Months after an election that thrust the problems of the United States Postal Service into the national glare, the cash-strapped Agency has failed to restore its target delivery times.
In mid-December — awash in Christmas and New Year’s greetings — the Agency delivered as little as 62 per cent of first-class mail on time, the lowest level in years according to Postal Service data.
The rate had rebounded to 84 per cent by the week of 6 March, but remains far below the Agency’s target of about 96 per cent.
In the past 14 fiscal years, the Postal Service has lost $US87 billion ($A114 billion), including $9.2 billion ($A12.1 billion) in the 2020 fiscal year alone. This from an Agency which is supposed to be self-sustaining.
Postmaster General, Louis DeJoy is completing a soon-to-be-released plan to stabilise the Agency’s finances over 10 years that is expected to prioritise reliability and cost-effectiveness over speed.
Mr DeJoy’s report is expected to propose eliminating the use of planes for the first-class mail service to transport letters and other flat mail in the contiguous United States.
It is also expected to propose lengthening the Agency’s standard delivery time for first-class mail, which includes many envelopes and lightweight packages, from within three days to within five days.
Among other ideas under consideration are closing processing facilities and reducing some Post Office hours.

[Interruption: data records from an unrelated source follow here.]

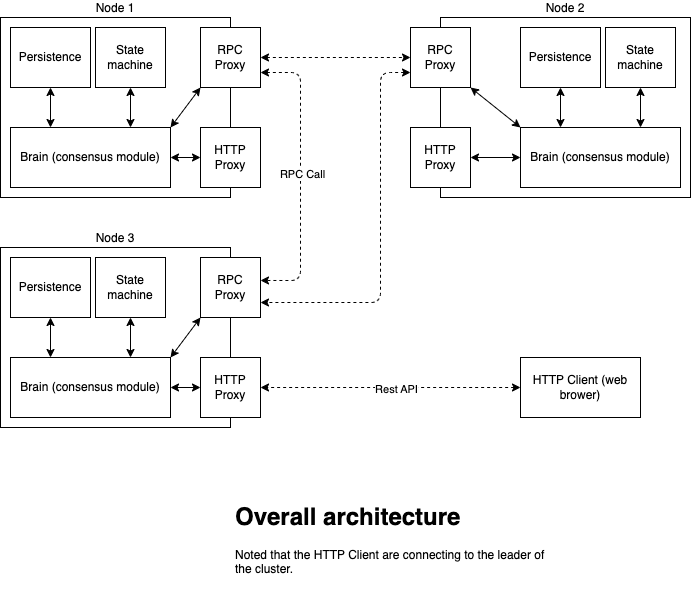
Earlier version of the draw.io export docs/diagram.drawio.png (khanh1998/raft-go). Source tidied: cells renumbered, new cells last; positions are measured from the earlier drawing's top-left corner, leaving out a move shared by most shapes.
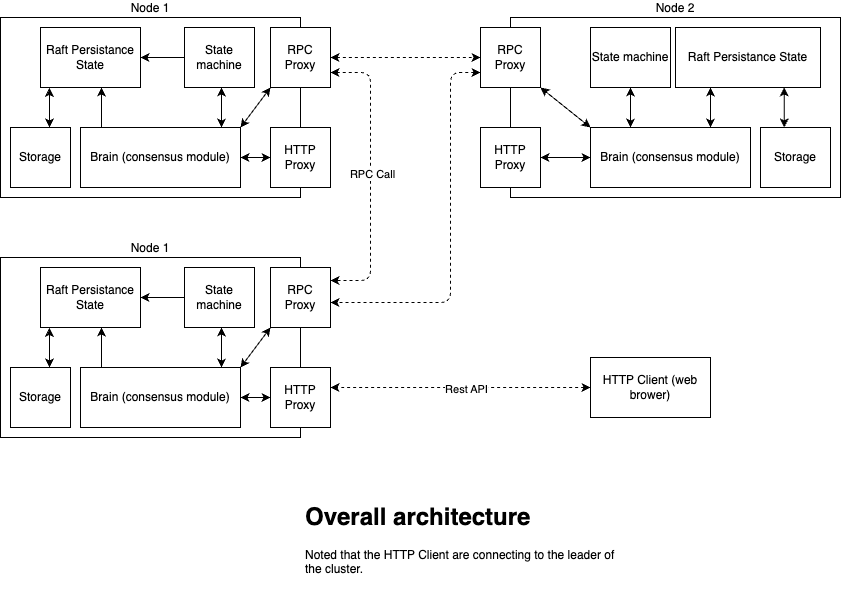
After the commit.

Change to the diagram source:
```diff
@@ -2,8 +2,10 @@
   <root>
     <mxCell id="0" />
     <mxCell id="1" parent="0" />
-    <mxCell id="2" style="edgeStyle=none;html=1;exitX=0;exitY=0.5;exitDx=0;exitDy=0;entryX=1;entryY=0.5;entryDx=0;entryDy=0;dashed=1;strokeWidth=1;startArrow=classic;startFill=1;" parent="1" edge="1" source="4" target="12">
-      <mxGeometry relative="1" as="geometry" />
+    <mxCell id="2" style="edgeStyle=none;html=1;exitX=0;exitY=0.5;exitDx=0;exitDy=0;entryX=1;entryY=0.5;entryDx=0;entryDy=0;dashed=1;strokeWidth=1;startArrow=classic;startFill=1;" parent="1" edge="1" source="4">
+      <mxGeometry relative="1" as="geometry">
+        <mxPoint x="260" y="370" as="targetPoint" />
+      </mxGeometry>
     </mxCell>
     <mxCell id="3" value="Rest API" style="edgeLabel;html=1;align=center;verticalAlign=middle;" parent="2" vertex="1">
       <mxGeometry x="-0.04" y="1" relative="1" as="geometry" />
@@ -11,8 +13,9 @@
     <mxCell id="4" value="HTTP Client (web brower)" style="rounded=0;whiteSpace=wrap;html=1;" parent="1" vertex="1">
       <mxGeometry x="520" y="340" width="120" height="60" as="geometry" />
     </mxCell>
-    <mxCell id="5" style="edgeStyle=none;html=1;exitX=1;exitY=0.75;exitDx=0;exitDy=0;dashed=1;strokeWidth=1;startArrow=classic;startFill=1;entryX=1;entryY=0.383;entryDx=0;entryDy=0;entryPerimeter=0;" parent="1" edge="1" source="21" target="10">
+    <mxCell id="5" style="edgeStyle=none;html=1;exitX=1;exitY=0.75;exitDx=0;exitDy=0;dashed=1;strokeWidth=1;startArrow=classic;startFill=1;entryX=1;entryY=0.383;entryDx=0;entryDy=0;entryPerimeter=0;" parent="1" edge="1" source="21">
       <mxGeometry relative="1" as="geometry">
+        <mxPoint x="260" y="263" as="targetPoint" />
         <Array as="points">
           <mxPoint x="300" y="55" />
           <mxPoint x="300" y="263" />
@@ -22,115 +25,164 @@
     <mxCell id="6" value="RPC Call" style="edgeLabel;html=1;align=center;verticalAlign=middle;" parent="5" vertex="1">
       <mxGeometry x="-0.02" y="1" relative="1" as="geometry" />
     </mxCell>
-    <mxCell id="7" style="group;" parent="1" vertex="1">
-      <mxGeometry y="230" width="260" height="180" as="geometry" />
-    </mxCell>
-    <mxCell id="8" value="Node 3" style="rounded=0;whiteSpace=wrap;html=1;labelPosition=center;verticalLabelPosition=top;align=center;verticalAlign=bottom;" parent="7" vertex="1">
-      <mxGeometry width="230" height="180" as="geometry" />
-    </mxCell>
-    <mxCell id="9" value="Brain (consensus module)" style="rounded=0;whiteSpace=wrap;html=1;" parent="7" vertex="1">
-      <mxGeometry x="10" y="110" width="160" height="60" as="geometry" />
-    </mxCell>
-    <mxCell id="10" value="RPC Proxy" style="rounded=0;whiteSpace=wrap;html=1;" parent="7" vertex="1">
-      <mxGeometry x="200" y="10" width="60" height="60" as="geometry" />
-    </mxCell>
-    <mxCell id="11" style="edgeStyle=none;html=1;exitX=1;exitY=0;exitDx=0;exitDy=0;entryX=0;entryY=1;entryDx=0;entryDy=0;strokeWidth=1;startArrow=classic;startFill=1;" parent="7" edge="1" source="9" target="10">
-      <mxGeometry relative="1" as="geometry" />
-    </mxCell>
-    <mxCell id="12" value="HTTP Proxy" style="rounded=0;whiteSpace=wrap;html=1;" parent="7" vertex="1">
-      <mxGeometry x="200" y="110" width="60" height="60" as="geometry" />
-    </mxCell>
-    <mxCell id="13" style="edgeStyle=none;html=1;exitX=1;exitY=0.5;exitDx=0;exitDy=0;entryX=0;entryY=0.5;entryDx=0;entryDy=0;strokeWidth=1;startArrow=classic;startFill=1;" parent="7" edge="1" source="9" target="12">
-      <mxGeometry relative="1" as="geometry" />
-    </mxCell>
-    <mxCell id="14" style="edgeStyle=none;html=1;exitX=0.5;exitY=1;exitDx=0;exitDy=0;entryX=0.75;entryY=0;entryDx=0;entryDy=0;strokeWidth=1;startArrow=classic;startFill=1;" parent="7" edge="1" source="15" target="9">
-      <mxGeometry relative="1" as="geometry" />
-    </mxCell>
-    <mxCell id="15" value="State machine" style="rounded=0;whiteSpace=wrap;html=1;" parent="7" vertex="1">
-      <mxGeometry x="95" y="10" width="70" height="60" as="geometry" />
-    </mxCell>
-    <mxCell id="16" value="Persistence" style="rounded=0;whiteSpace=wrap;html=1;" parent="7" vertex="1">
-      <mxGeometry x="10" y="10" width="80" height="60" as="geometry" />
-    </mxCell>
-    <mxCell id="17" style="edgeStyle=none;html=1;exitX=0.25;exitY=0;exitDx=0;exitDy=0;entryX=0.5;entryY=1;entryDx=0;entryDy=0;strokeWidth=1;startArrow=classic;startFill=1;" parent="7" edge="1" source="9" target="16">
-      <mxGeometry relative="1" as="geometry" />
-    </mxCell>
+    <mxCell id="20" style="edgeStyle=none;html=1;exitX=1;exitY=0.5;exitDx=0;exitDy=0;strokeWidth=1;startArrow=classic;startFill=1;dashed=1;" parent="1" edge="1" source="21" target="31">
+      <mxGeometry relative="1" as="geometry" />
+    </mxCell>
+    <mxCell id="40" style="edgeStyle=none;html=1;exitX=0;exitY=0.75;exitDx=0;exitDy=0;entryX=1;entryY=0.75;entryDx=0;entryDy=0;dashed=1;strokeWidth=1;startArrow=classic;startFill=1;" parent="1" edge="1" source="31">
+      <mxGeometry relative="1" as="geometry">
+        <mxPoint x="260" y="285" as="targetPoint" />
+        <Array as="points">
+          <mxPoint x="380" y="55" />
+          <mxPoint x="380" y="285" />
+        </Array>
+      </mxGeometry>
+    </mxCell>
+    <mxCell id="41" value="&lt;h1&gt;Overall architecture&lt;/h1&gt;&lt;p&gt;Noted that the HTTP Client are connecting to the leader of the cluster.&lt;/p&gt;" style="text;html=1;strokeColor=none;fillColor=none;spacing=5;spacingTop=-20;whiteSpace=wrap;overflow=hidden;rounded=0;" parent="1" vertex="1">
+      <mxGeometry x="230" y="480" width="320" height="100" as="geometry" />
+    </mxCell>
+    <mxCell id="42" style="group;" parent="1" vertex="1">
+      <mxGeometry x="-70" width="330" height="180" as="geometry" />
+    </mxCell>
+    <mxCell id="43" style="group;" parent="42" vertex="1">
+      <mxGeometry width="330" height="180" as="geometry" />
+    </mxCell>
-    <mxCell id="18" value="Node 1" style="rounded=0;whiteSpace=wrap;html=1;labelPosition=center;verticalLabelPosition=top;align=center;verticalAlign=bottom;" parent="1" vertex="1">
-      <mxGeometry width="230" height="180" as="geometry" />
+    <mxCell id="18" value="Node 1" style="rounded=0;whiteSpace=wrap;html=1;labelPosition=center;verticalLabelPosition=top;align=center;verticalAlign=bottom;" parent="43" vertex="1">
+      <mxGeometry width="300" height="180" as="geometry" />
     </mxCell>
-    <mxCell id="19" value="Brain (consensus module)" style="rounded=0;whiteSpace=wrap;html=1;" parent="1" vertex="1">
-      <mxGeometry x="10" y="110" width="160" height="60" as="geometry" />
+    <mxCell id="19" value="Brain (consensus module)" style="rounded=0;whiteSpace=wrap;html=1;" parent="43" vertex="1">
+      <mxGeometry x="80" y="110" width="160" height="60" as="geometry" />
     </mxCell>
-    <mxCell id="20" style="edgeStyle=none;html=1;exitX=1;exitY=0.5;exitDx=0;exitDy=0;strokeWidth=1;startArrow=classic;startFill=1;dashed=1;" parent="1" edge="1" source="21" target="31">
-      <mxGeometry relative="1" as="geometry" />
-    </mxCell>
-    <mxCell id="21" value="RPC Proxy" style="rounded=0;whiteSpace=wrap;html=1;" parent="1" vertex="1">
-      <mxGeometry x="200" y="10" width="60" height="60" as="geometry" />
+    <mxCell id="21" value="RPC Proxy" style="rounded=0;whiteSpace=wrap;html=1;" parent="43" vertex="1">
+      <mxGeometry x="270" y="10" width="60" height="60" as="geometry" />
     </mxCell>
-    <mxCell id="22" style="edgeStyle=none;html=1;exitX=1;exitY=0;exitDx=0;exitDy=0;entryX=0;entryY=1;entryDx=0;entryDy=0;strokeWidth=1;startArrow=classic;startFill=1;" parent="1" edge="1" source="19" target="21">
+    <mxCell id="22" style="edgeStyle=none;html=1;exitX=1;exitY=0;exitDx=0;exitDy=0;entryX=0;entryY=1;entryDx=0;entryDy=0;strokeWidth=1;startArrow=classic;startFill=1;" parent="43" edge="1" source="19" target="21">
       <mxGeometry relative="1" as="geometry" />
     </mxCell>
-    <mxCell id="23" value="HTTP Proxy" style="rounded=0;whiteSpace=wrap;html=1;" parent="1" vertex="1">
-      <mxGeometry x="200" y="110" width="60" height="60" as="geometry" />
+    <mxCell id="23" value="HTTP Proxy" style="rounded=0;whiteSpace=wrap;html=1;" parent="43" vertex="1">
+      <mxGeometry x="270" y="110" width="60" height="60" as="geometry" />
     </mxCell>
-    <mxCell id="24" style="edgeStyle=none;html=1;exitX=1;exitY=0.5;exitDx=0;exitDy=0;entryX=0;entryY=0.5;entryDx=0;entryDy=0;strokeWidth=1;startArrow=classic;startFill=1;" parent="1" edge="1" source="19" target="23">
+    <mxCell id="24" style="edgeStyle=none;html=1;exitX=1;exitY=0.5;exitDx=0;exitDy=0;entryX=0;entryY=0.5;entryDx=0;entryDy=0;strokeWidth=1;startArrow=classic;startFill=1;" parent="43" edge="1" source="19" target="23">
       <mxGeometry relative="1" as="geometry" />
     </mxCell>
-    <mxCell id="25" style="edgeStyle=none;html=1;exitX=0.5;exitY=1;exitDx=0;exitDy=0;entryX=0.75;entryY=0;entryDx=0;entryDy=0;strokeWidth=1;startArrow=classic;startFill=1;" parent="1" edge="1" source="26" target="19">
-      <mxGeometry relative="1" as="geometry" />
+    <mxCell id="25" style="edgeStyle=none;html=1;exitX=0.5;exitY=1;exitDx=0;exitDy=0;entryX=0.75;entryY=0;entryDx=0;entryDy=0;strokeWidth=1;startArrow=classic;startFill=1;" parent="43" edge="1">
+      <mxGeometry relative="1" as="geometry">
+        <mxPoint x="221" y="70" as="sourcePoint" />
+        <mxPoint x="221" y="110" as="targetPoint" />
+      </mxGeometry>
     </mxCell>
-    <mxCell id="26" value="State machine" style="rounded=0;whiteSpace=wrap;html=1;" parent="1" vertex="1">
-      <mxGeometry x="95" y="10" width="70" height="60" as="geometry" />
+    <mxCell id="26" value="State machine" style="rounded=0;whiteSpace=wrap;html=1;" parent="43" vertex="1">
+      <mxGeometry x="184" y="10" width="70" height="60" as="geometry" />
     </mxCell>
+    <mxCell id="44" style="edgeStyle=none;html=1;exitX=0.089;exitY=1.008;exitDx=0;exitDy=0;startArrow=classic;startFill=1;endArrow=classic;endFill=1;exitPerimeter=0;" parent="43" edge="1" source="27">
+      <mxGeometry relative="1" as="geometry">
+        <mxPoint x="49" y="110" as="targetPoint" />
+      </mxGeometry>
+    </mxCell>
-    <mxCell id="27" value="Persistence" style="rounded=0;whiteSpace=wrap;html=1;" parent="1" vertex="1">
-      <mxGeometry x="10" y="10" width="80" height="60" as="geometry" />
+    <mxCell id="27" value="Raft Persistance State" style="rounded=0;whiteSpace=wrap;html=1;" parent="43" vertex="1">
+      <mxGeometry x="40" y="10" width="100" height="60" as="geometry" />
     </mxCell>
+    <mxCell id="45" style="edgeStyle=none;html=1;exitX=0;exitY=0.5;exitDx=0;exitDy=0;entryX=1;entryY=0.5;entryDx=0;entryDy=0;" parent="43" edge="1" source="26" target="27">
+      <mxGeometry relative="1" as="geometry" />
+    </mxCell>
-    <mxCell id="28" style="edgeStyle=none;html=1;exitX=0.25;exitY=0;exitDx=0;exitDy=0;entryX=0.5;entryY=1;entryDx=0;entryDy=0;strokeWidth=1;startArrow=classic;startFill=1;" parent="1" edge="1" source="19" target="27">
-      <mxGeometry relative="1" as="geometry" />
+    <mxCell id="28" style="edgeStyle=none;html=1;exitX=0.119;exitY=0;exitDx=0;exitDy=0;entryX=0.5;entryY=1;entryDx=0;entryDy=0;strokeWidth=1;startArrow=none;startFill=0;exitPerimeter=0;endArrow=classic;endFill=1;" parent="43" edge="1">
+      <mxGeometry relative="1" as="geometry">
+        <mxPoint x="101" y="110" as="sourcePoint" />
+        <mxPoint x="101" y="70" as="targetPoint" />
+      </mxGeometry>
     </mxCell>
-    <mxCell id="29" style="group;" parent="1" vertex="1">
-      <mxGeometry x="410" width="280" height="180" as="geometry" />
-    </mxCell>
+    <mxCell id="46" value="Storage" style="rounded=0;whiteSpace=wrap;html=1;" parent="43" vertex="1">
+      <mxGeometry x="10" y="110" width="60" height="60" as="geometry" />
+    </mxCell>
+    <mxCell id="47" style="group;" parent="1" vertex="1">
+      <mxGeometry x="-70" y="240" width="330" height="180" as="geometry" />
+    </mxCell>
+    <mxCell id="48" style="group;" parent="47" vertex="1">
+      <mxGeometry width="330" height="180" as="geometry" />
+    </mxCell>
+    <mxCell id="49" value="Node 1" style="rounded=0;whiteSpace=wrap;html=1;labelPosition=center;verticalLabelPosition=top;align=center;verticalAlign=bottom;" parent="48" vertex="1">
+      <mxGeometry width="300" height="180" as="geometry" />
+    </mxCell>
+    <mxCell id="9" value="Brain (consensus module)" style="rounded=0;whiteSpace=wrap;html=1;" parent="48" vertex="1">
+      <mxGeometry x="80" y="110" width="160" height="60" as="geometry" />
+    </mxCell>
+    <mxCell id="10" value="RPC Proxy" style="rounded=0;whiteSpace=wrap;html=1;" parent="48" vertex="1">
+      <mxGeometry x="270" y="10" width="60" height="60" as="geometry" />
+    </mxCell>
+    <mxCell id="11" style="edgeStyle=none;html=1;exitX=1;exitY=0;exitDx=0;exitDy=0;entryX=0;entryY=1;entryDx=0;entryDy=0;strokeWidth=1;startArrow=classic;startFill=1;" parent="48" edge="1" source="9" target="10">
+      <mxGeometry relative="1" as="geometry" />
+    </mxCell>
+    <mxCell id="12" value="HTTP Proxy" style="rounded=0;whiteSpace=wrap;html=1;" parent="48" vertex="1">
+      <mxGeometry x="270" y="110" width="60" height="60" as="geometry" />
+    </mxCell>
+    <mxCell id="13" style="edgeStyle=none;html=1;exitX=1;exitY=0.5;exitDx=0;exitDy=0;entryX=0;entryY=0.5;entryDx=0;entryDy=0;strokeWidth=1;startArrow=classic;startFill=1;" parent="48" edge="1" source="9" target="12">
+      <mxGeometry relative="1" as="geometry" />
+    </mxCell>
+    <mxCell id="50" style="edgeStyle=none;html=1;exitX=0.5;exitY=1;exitDx=0;exitDy=0;entryX=0.75;entryY=0;entryDx=0;entryDy=0;strokeWidth=1;startArrow=classic;startFill=1;" parent="48" edge="1">
+      <mxGeometry relative="1" as="geometry">
+        <mxPoint x="221" y="70" as="sourcePoint" />
+        <mxPoint x="221" y="110" as="targetPoint" />
+      </mxGeometry>
+    </mxCell>
+    <mxCell id="15" value="State machine" style="rounded=0;whiteSpace=wrap;html=1;" parent="48" vertex="1">
+      <mxGeometry x="184" y="10" width="70" height="60" as="geometry" />
+    </mxCell>
+    <mxCell id="51" style="edgeStyle=none;html=1;exitX=0.089;exitY=1.008;exitDx=0;exitDy=0;startArrow=classic;startFill=1;endArrow=classic;endFill=1;exitPerimeter=0;" parent="48" edge="1" source="52">
+      <mxGeometry relative="1" as="geometry">
+        <mxPoint x="49" y="110" as="targetPoint" />
+      </mxGeometry>
+    </mxCell>
+    <mxCell id="52" value="Raft Persistance State" style="rounded=0;whiteSpace=wrap;html=1;" parent="48" vertex="1">
+      <mxGeometry x="40" y="10" width="100" height="60" as="geometry" />
+    </mxCell>
+    <mxCell id="53" style="edgeStyle=none;html=1;exitX=0;exitY=0.5;exitDx=0;exitDy=0;entryX=1;entryY=0.5;entryDx=0;entryDy=0;" parent="48" edge="1" source="15" target="52">
+      <mxGeometry relative="1" as="geometry" />
+    </mxCell>
+    <mxCell id="54" style="edgeStyle=none;html=1;exitX=0.119;exitY=0;exitDx=0;exitDy=0;entryX=0.5;entryY=1;entryDx=0;entryDy=0;strokeWidth=1;startArrow=none;startFill=0;exitPerimeter=0;endArrow=classic;endFill=1;" parent="48" edge="1">
+      <mxGeometry relative="1" as="geometry">
+        <mxPoint x="101" y="110" as="sourcePoint" />
+        <mxPoint x="101" y="70" as="targetPoint" />
+      </mxGeometry>
+    </mxCell>
+    <mxCell id="55" value="Storage" style="rounded=0;whiteSpace=wrap;html=1;" parent="48" vertex="1">
+      <mxGeometry x="10" y="110" width="60" height="60" as="geometry" />
+    </mxCell>
-    <mxCell id="30" value="Node 2" style="rounded=0;whiteSpace=wrap;html=1;labelPosition=center;verticalLabelPosition=top;align=center;verticalAlign=bottom;" parent="29" vertex="1">
-      <mxGeometry x="30" width="250" height="180" as="geometry" />
+    <mxCell id="30" value="Node 2" style="rounded=0;whiteSpace=wrap;html=1;labelPosition=center;verticalLabelPosition=top;align=center;verticalAlign=bottom;" parent="1" vertex="1">
+      <mxGeometry x="440" width="330" height="180" as="geometry" />
     </mxCell>
-    <mxCell id="31" value="RPC Proxy" style="rounded=0;whiteSpace=wrap;html=1;" parent="29" vertex="1">
-      <mxGeometry y="10" width="60" height="60" as="geometry" />
+    <mxCell id="31" value="RPC Proxy" style="rounded=0;whiteSpace=wrap;html=1;" parent="1" vertex="1">
+      <mxGeometry x="410" y="10" width="60" height="60" as="geometry" />
     </mxCell>
-    <mxCell id="32" value="HTTP Proxy" style="rounded=0;whiteSpace=wrap;html=1;" parent="29" vertex="1">
-      <mxGeometry y="110" width="60" height="60" as="geometry" />
+    <mxCell id="32" value="HTTP Proxy" style="rounded=0;whiteSpace=wrap;html=1;" parent="1" vertex="1">
+      <mxGeometry x="410" y="110" width="60" height="60" as="geometry" />
     </mxCell>
-    <mxCell id="33" value="Persistence" style="rounded=0;whiteSpace=wrap;html=1;" parent="29" vertex="1">
-      <mxGeometry x="110" y="10" width="80" height="60" as="geometry" />
+    <mxCell id="33" value="State machine" style="rounded=0;whiteSpace=wrap;html=1;" parent="1" vertex="1">
+      <mxGeometry x="520" y="10" width="80" height="60" as="geometry" />
     </mxCell>
+    <mxCell id="56" style="edgeStyle=none;html=1;exitX=0.75;exitY=1;exitDx=0;exitDy=0;entryX=0.339;entryY=0;entryDx=0;entryDy=0;startArrow=classic;startFill=1;endArrow=classic;endFill=1;entryPerimeter=0;" parent="1" edge="1" source="34" target="57">
+      <mxGeometry relative="1" as="geometry" />
+    </mxCell>
-    <mxCell id="34" value="State machine" style="rounded=0;whiteSpace=wrap;html=1;" parent="29" vertex="1">
-      <mxGeometry x="195" y="10" width="70" height="60" as="geometry" />
+    <mxCell id="34" value="Raft Persistance State" style="rounded=0;whiteSpace=wrap;html=1;" parent="1" vertex="1">
+      <mxGeometry x="605" y="10" width="145" height="60" as="geometry" />
     </mxCell>
-    <mxCell id="35" style="edgeStyle=none;html=1;exitX=0.5;exitY=1;exitDx=0;exitDy=0;entryX=0.75;entryY=0;entryDx=0;entryDy=0;strokeWidth=1;startArrow=classic;startFill=1;" parent="29" edge="1" source="34" target="37">
-      <mxGeometry relative="1" as="geometry" />
+    <mxCell id="35" style="edgeStyle=none;html=1;entryX=0.75;entryY=0;entryDx=0;entryDy=0;strokeWidth=1;startArrow=classic;startFill=1;" parent="1" edge="1" target="37">
+      <mxGeometry relative="1" as="geometry">
+        <mxPoint x="640" y="70" as="sourcePoint" />
+      </mxGeometry>
     </mxCell>
-    <mxCell id="36" style="edgeStyle=none;html=1;exitX=0.25;exitY=0;exitDx=0;exitDy=0;entryX=0.5;entryY=1;entryDx=0;entryDy=0;strokeWidth=1;startArrow=classic;startFill=1;" parent="29" edge="1" source="37" target="33">
+    <mxCell id="36" style="edgeStyle=none;html=1;exitX=0.25;exitY=0;exitDx=0;exitDy=0;entryX=0.5;entryY=1;entryDx=0;entryDy=0;strokeWidth=1;startArrow=classic;startFill=1;" parent="1" edge="1" source="37" target="33">
       <mxGeometry relative="1" as="geometry" />
     </mxCell>
-    <mxCell id="37" value="Brain (consensus module)" style="rounded=0;whiteSpace=wrap;html=1;" parent="29" vertex="1">
-      <mxGeometry x="110" y="110" width="160" height="60" as="geometry" />
+    <mxCell id="37" value="Brain (consensus module)" style="rounded=0;whiteSpace=wrap;html=1;" parent="1" vertex="1">
+      <mxGeometry x="520" y="110" width="160" height="60" as="geometry" />
     </mxCell>
-    <mxCell id="38" style="edgeStyle=none;html=1;exitX=1;exitY=1;exitDx=0;exitDy=0;entryX=0;entryY=0;entryDx=0;entryDy=0;strokeWidth=1;startArrow=classic;startFill=1;" parent="29" edge="1" source="31" target="37">
+    <mxCell id="38" style="edgeStyle=none;html=1;exitX=1;exitY=1;exitDx=0;exitDy=0;entryX=0;entryY=0;entryDx=0;entryDy=0;strokeWidth=1;startArrow=classic;startFill=1;" parent="1" edge="1" source="31" target="37">
       <mxGeometry relative="1" as="geometry" />
     </mxCell>
-    <mxCell id="39" style="edgeStyle=none;html=1;exitX=1;exitY=0.5;exitDx=0;exitDy=0;entryX=0;entryY=0.5;entryDx=0;entryDy=0;strokeWidth=1;startArrow=classic;startFill=1;" parent="29" edge="1" source="32" target="37">
+    <mxCell id="39" style="edgeStyle=none;html=1;exitX=1;exitY=0.5;exitDx=0;exitDy=0;entryX=0;entryY=0.5;entryDx=0;entryDy=0;strokeWidth=1;startArrow=classic;startFill=1;" parent="1" edge="1" source="32" target="37">
       <mxGeometry relative="1" as="geometry" />
     </mxCell>
-    <mxCell id="40" style="edgeStyle=none;html=1;exitX=0;exitY=0.75;exitDx=0;exitDy=0;entryX=1;entryY=0.75;entryDx=0;entryDy=0;dashed=1;strokeWidth=1;startArrow=classic;startFill=1;" parent="1" edge="1" source="31" target="10">
-      <mxGeometry relative="1" as="geometry">
-        <Array as="points">
-          <mxPoint x="380" y="55" />
-          <mxPoint x="380" y="285" />
-        </Array>
-      </mxGeometry>
-    </mxCell>
-    <mxCell id="41" value="&lt;h1&gt;Overall architecture&lt;/h1&gt;&lt;p&gt;Noted that the HTTP Client are connecting to the leader of the cluster.&lt;/p&gt;" style="text;html=1;strokeColor=none;fillColor=none;spacing=5;spacingTop=-20;whiteSpace=wrap;overflow=hidden;rounded=0;" parent="1" vertex="1">
-      <mxGeometry x="230" y="480" width="320" height="100" as="geometry" />
-    </mxCell>
+    <mxCell id="57" value="Storage" style="rounded=0;whiteSpace=wrap;html=1;" parent="1" vertex="1">
+      <mxGeometry x="690" y="110" width="70" height="60" as="geometry" />
+    </mxCell>
   </root>
 </mxGraphModel>
```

Mr DeJoy told lawmakers last month the plan was part of a concerted effort by the Agency to shift its resources to shipping packages, which has become a growing share of its business as traditional mail volumes have declined.
His proposals are almost certain to prompt resistance from the Democrats who control Congress and the White House.
Mr DeJoy, a former logistics executive and supporter of former President, Donald Trump, had already drawn Democrats’ wrath when he instituted operational changes during an election year with a historic influx of mail-in ballots.
Washington, 23 March 2021